Separation anxiety is a difficult problem to solve because it has to be done gradually.

Chloe always was unhappy and maybe bored when left alone. She would sometimes toilet in the house or chew. She used to have the run of the house and her male owner, who was normally home first, never quite knew what damage he was going to find.

She had done hundreds of pounds worth of damage already when one day, three weeks ago, the gentleman arrived home to find total chaos. There was toilet mess downstairs but no sign of Chloe. Upstairs there were clothes and belongings all over the floor, along with more toilet mess. Chloe was cowering in the bathroom, urinating. The gentleman was so angry that he lost his temper and laid into poor Chloe. It was the final straw.

He felt absolutely terrible when he discovered that all the mess wasn’t done by Chloe. They had had a break in and poor Chloe was traumatised. Where before she was distressed at being alone, now she was also terrified of her owner coming back.

To keep their house safe they bought a large crate. I was finally called in because Chloe was damaging herself trying to get out of it. She managed it once, cutting her nose and blood all over the place from her tearing a toe nail and now they have had to padlock the crate to keep her in.

Chloe has other stress-related problems – she is obsessed with eating wood when out, she tail-chases and does a lot of ear shaking and licking herself.  Chloe badly needs help.

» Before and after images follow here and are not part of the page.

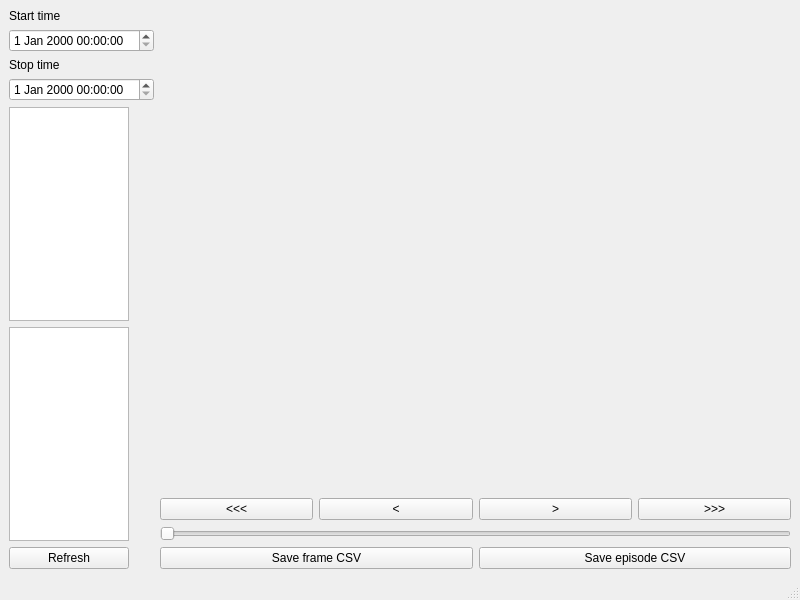
Before: the Qt Designer form server/database_scroll/mainwindow.ui in GiteZz/Thermal-sensor-localisation, drawn with Qt 5.
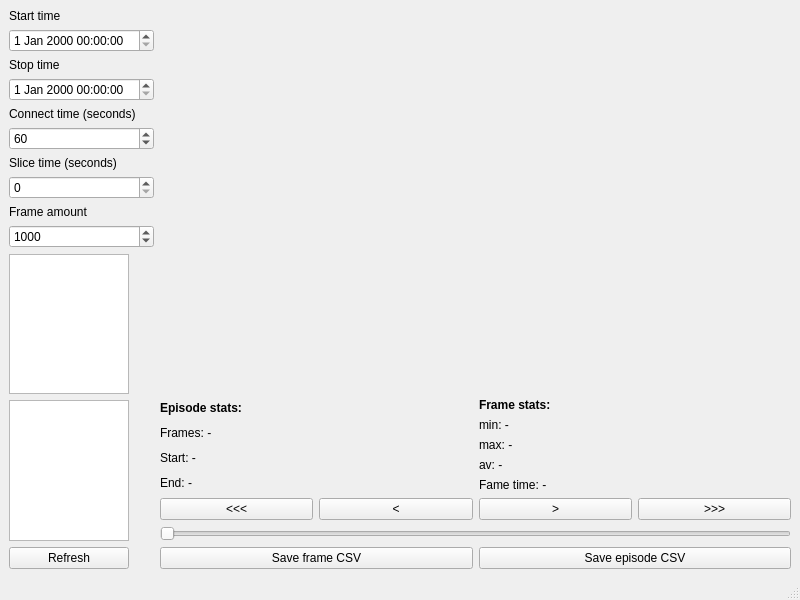
After: the same form once the commit is applied.

What changed in the file:
```diff
--- a/server/database_scroll/mainwindow.ui
+++ b/server/database_scroll/mainwindow.ui
@@ -32,6 +32,93 @@
           </property>
          </spacer>
         </item>
+        <item>
+         <layout class="QHBoxLayout" name="statHLayout">
+          <item>
+           <layout class="QVBoxLayout" name="episodeStatVLayout">
+            <item>
+             <widget class="QLabel" name="label_2">
+              <property name="font">
+               <font>
+                <weight>75</weight>
+                <bold>true</bold>
+               </font>
+              </property>
+              <property name="text">
+               <string>Episode stats:</string>
+              </property>
+             </widget>
+            </item>
+            <item>
+             <widget class="QLabel" name="frameAmountLabel">
+              <property name="text">
+               <string>Frames: -</string>
+              </property>
+             </widget>
+            </item>
+            <item>
+             <widget class="QLabel" name="startEpisodeLabel">
+              <property name="text">
+               <string>Start: -</string>
+              </property>
+             </widget>
+            </item>
+            <item>
+             <widget class="QLabel" name="endEpisodeLabel">
+              <property name="text">
+               <string>End: -</string>
+              </property>
+             </widget>
+            </item>
+           </layout>
+          </item>
+          <item>
+           <layout class="QVBoxLayout" name="frameStatVLayout">
+            <item>
+             <widget class="QLabel" name="label_4">
+              <property name="font">
+               <font>
+                <weight>75</weight>
+                <bold>true</bold>
+               </font>
+              </property>
+              <property name="text">
+               <string>Frame stats:</string>
+              </property>
+             </widget>
+            </item>
+            <item>
+             <widget class="QLabel" name="minLabel">
+              <property name="text">
+               <string>min: -</string>
+              </property>
+             </widget>
+            </item>
+            <item>
+             <widget class="QLabel" name="maxLabel">
+              <property name="text">
+               <string>max: -</string>
+              </property>
+             </widget>
+            </item>
+            <item>
+             <widget class="QLabel" name="avLabel">
+              <property name="text">
+               <string>av: -</string>
+              </property>
+             </widget>
+            </item>
+            <item>
+             <widget class="QLabel" name="frameTimeLabel">
+              <property name="text">
+               <string>Fame time: -</string>
+              </property>
+             </widget>
+            </item>
+           </layout>
+          </item>
+         </layout>
+        </item>
         <item>
          <layout class="QHBoxLayout" name="horizontalLayout">
           <item>
@@ -94,7 +181,7 @@
       <item row="0" column="0">
        <layout class="QVBoxLayout" name="verticalLayout_2">
         <item>
-         <widget class="QLabel" name="label">
+         <widget class="QLabel" name="startLabel">
           <property name="text">
            <string>Start time</string>
           </property>
@@ -104,14 +191,58 @@
          <widget class="QDateTimeEdit" name="startTimeEdit"/>
         </item>
         <item>
-         <widget class="QLabel" name="label_2">
+         <widget class="QLabel" name="stopLabel">
           <property name="text">
            <string>Stop time</string>
           </property>
          </widget>
         </item>
         <item>
-         <widget class="QDateTimeEdit" name="stopTimeEdit_2"/>
+         <widget class="QDateTimeEdit" name="stopTimeEdit"/>
+        </item>
+        <item>
+         <widget class="QLabel" name="connectLabel">
+          <property name="toolTip">
+           <string extracomment="Zero to always connect"/>
+          </property>
+          <property name="text">
+           <string>Connect time (seconds)</string>
+          </property>
+         </widget>
+        </item>
+        <item>
+         <widget class="QSpinBox" name="connectTimeSpinbox">
+          <property name="value">
+           <number>60</number>
+          </property>
+         </widget>
+        </item>
+        <item>
+         <widget class="QLabel" name="sliceLabel">
+          <property name="text">
+           <string>Slice time (seconds)</string>
+          </property>
+         </widget>
+        </item>
+        <item>
+         <widget class="QSpinBox" name="sliceTimeSpinbox"/>
+        </item>
+        <item>
+         <widget class="QLabel" name="label">
+          <property name="text">
+           <string>Frame amount</string>
+          </property>
+         </widget>
+        </item>
+        <item>
+         <widget class="QSpinBox" name="frameAmountSpinbox">
+          <property name="maximum">
+           <number>9999999</number>
+          </property>
+          <property name="value">
+           <number>1000</number>
+          </property>
+         </widget>
         </item>
         <item>
          <widget class="QListWidget" name="timeList">
```
Left out of the diff: 3 changed lines with no effect on the pictures.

They are going to find a dog walker to come each day now and they are going to work very hard at getting Chloe used to being alone in the sure knowledge that they will return. In reducing her stress in all other areas also, she will gradually become a happier dog.  I have spoken to their vet who is also involved and prescribing Zylkene to help tide them over the first few weeks.

I can help you, too, with these problems or any other that you may be having with your dog.